(RECORDS SHOWN)
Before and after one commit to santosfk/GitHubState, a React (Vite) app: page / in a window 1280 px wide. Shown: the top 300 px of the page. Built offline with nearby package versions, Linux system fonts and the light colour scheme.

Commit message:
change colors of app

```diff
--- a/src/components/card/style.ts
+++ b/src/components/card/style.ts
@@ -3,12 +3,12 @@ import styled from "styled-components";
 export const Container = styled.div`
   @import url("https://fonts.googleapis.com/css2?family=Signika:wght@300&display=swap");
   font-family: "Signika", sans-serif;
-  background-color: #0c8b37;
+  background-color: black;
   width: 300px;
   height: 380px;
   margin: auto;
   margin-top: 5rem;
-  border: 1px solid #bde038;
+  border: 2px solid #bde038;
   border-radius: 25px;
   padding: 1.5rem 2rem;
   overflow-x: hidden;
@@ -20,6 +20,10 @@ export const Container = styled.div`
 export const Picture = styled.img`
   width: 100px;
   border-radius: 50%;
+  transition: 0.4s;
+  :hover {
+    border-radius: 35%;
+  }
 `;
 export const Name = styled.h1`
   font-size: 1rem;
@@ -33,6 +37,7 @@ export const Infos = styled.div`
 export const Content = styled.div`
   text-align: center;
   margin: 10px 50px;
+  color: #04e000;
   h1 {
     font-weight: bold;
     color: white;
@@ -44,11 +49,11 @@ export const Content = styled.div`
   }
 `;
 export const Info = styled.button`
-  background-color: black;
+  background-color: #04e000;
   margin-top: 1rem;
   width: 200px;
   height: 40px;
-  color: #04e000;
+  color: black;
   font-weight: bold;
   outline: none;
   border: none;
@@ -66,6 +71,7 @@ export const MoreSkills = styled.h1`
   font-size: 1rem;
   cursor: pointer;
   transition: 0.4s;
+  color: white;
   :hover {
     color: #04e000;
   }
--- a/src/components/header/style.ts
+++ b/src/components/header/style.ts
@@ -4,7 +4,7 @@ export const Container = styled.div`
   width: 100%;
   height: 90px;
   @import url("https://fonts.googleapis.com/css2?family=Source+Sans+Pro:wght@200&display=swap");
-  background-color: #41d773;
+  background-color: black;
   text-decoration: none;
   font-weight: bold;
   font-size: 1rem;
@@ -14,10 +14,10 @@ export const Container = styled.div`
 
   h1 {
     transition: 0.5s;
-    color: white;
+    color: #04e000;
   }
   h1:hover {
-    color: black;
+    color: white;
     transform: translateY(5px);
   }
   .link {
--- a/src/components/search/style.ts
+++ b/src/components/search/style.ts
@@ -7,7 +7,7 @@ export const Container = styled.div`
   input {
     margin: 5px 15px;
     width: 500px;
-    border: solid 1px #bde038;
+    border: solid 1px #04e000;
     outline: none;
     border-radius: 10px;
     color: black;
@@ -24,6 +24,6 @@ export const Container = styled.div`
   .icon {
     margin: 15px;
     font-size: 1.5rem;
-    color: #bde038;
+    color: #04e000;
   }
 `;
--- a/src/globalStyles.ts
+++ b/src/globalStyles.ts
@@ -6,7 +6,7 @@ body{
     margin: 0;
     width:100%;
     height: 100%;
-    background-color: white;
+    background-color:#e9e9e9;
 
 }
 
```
(End RECORDS SHOWN)
All the entries should be output exactly as given.

# WRITTEN ANSWER
Before and after one commit to santosfk/GitHubState, a React (Vite) app: page / in a window 1280 px wide. Shown: the top 300 px of the page. Built offline with nearby package versions, Linux system fonts and the light colour scheme.

Commit message:
change colors of app

```diff
--- a/src/components/card/style.ts
+++ b/src/components/card/style.ts
@@ -3,12 +3,12 @@ import styled from "styled-components";
 export const Container = styled.div`
   @import url("https://fonts.googleapis.com/css2?family=Signika:wght@300&display=swap");
   font-family: "Signika", sans-serif;
-  background-color: #0c8b37;
+  background-color: black;
   width: 300px;
   height: 380px;
   margin: auto;
   margin-top: 5rem;
-  border: 1px solid #bde038;
+  border: 2px solid #bde038;
   border-radius: 25px;
   padding: 1.5rem 2rem;
   overflow-x: hidden;
@@ -20,6 +20,10 @@ export const Container = styled.div`
 export const Picture = styled.img`
   width: 100px;
   border-radius: 50%;
+  transition: 0.4s;
+  :hover {
+    border-radius: 35%;
+  }
 `;
 export const Name = styled.h1`
   font-size: 1rem;
@@ -33,6 +37,7 @@ export const Infos = styled.div`
 export const Content = styled.div`
   text-align: center;
   margin: 10px 50px;
+  color: #04e000;
   h1 {
     font-weight: bold;
     color: white;
@@ -44,11 +49,11 @@ export const Content = styled.div`
   }
 `;
 export const Info = styled.button`
-  background-color: black;
+  background-color: #04e000;
   margin-top: 1rem;
   width: 200px;
   height: 40px;
-  color: #04e000;
+  color: black;
   font-weight: bold;
   outline: none;
   border: none;
@@ -66,6 +71,7 @@ export const MoreSkills = styled.h1`
   font-size: 1rem;
   cursor: pointer;
   transition: 0.4s;
+  color: white;
   :hover {
     color: #04e000;
   }
--- a/src/components/header/style.ts
+++ b/src/components/header/style.ts
@@ -4,7 +4,7 @@ export const Container = styled.div`
   width: 100%;
   height: 90px;
   @import url("https://fonts.googleapis.com/css2?family=Source+Sans+Pro:wght@200&display=swap");
-  background-color: #41d773;
+  background-color: black;
   text-decoration: none;
   font-weight: bold;
   font-size: 1rem;
@@ -14,10 +14,10 @@ export const Container = styled.div`
 
   h1 {
     transition: 0.5s;
-    color: white;
+    color: #04e000;
   }
   h1:hover {
-    color: black;
+    color: white;
     transform: translateY(5px);
   }
   .link {
--- a/src/components/search/style.ts
+++ b/src/components/search/style.ts
@@ -7,7 +7,7 @@ export const Container = styled.div`
   input {
     margin: 5px 15px;
     width: 500px;
-    border: solid 1px #bde038;
+    border: solid 1px #04e000;
     outline: none;
     border-radius: 10px;
     color: black;
@@ -24,6 +24,6 @@ export const Container = styled.div`
   .icon {
     margin: 15px;
     font-size: 1.5rem;
-    color: #bde038;
+    color: #04e000;
   }
 `;
--- a/src/globalStyles.ts
+++ b/src/globalStyles.ts
@@ -6,7 +6,7 @@ body{
     margin: 0;
     width:100%;
     height: 100%;
-    background-color: white;
+    background-color:#e9e9e9;
 
 }
 
```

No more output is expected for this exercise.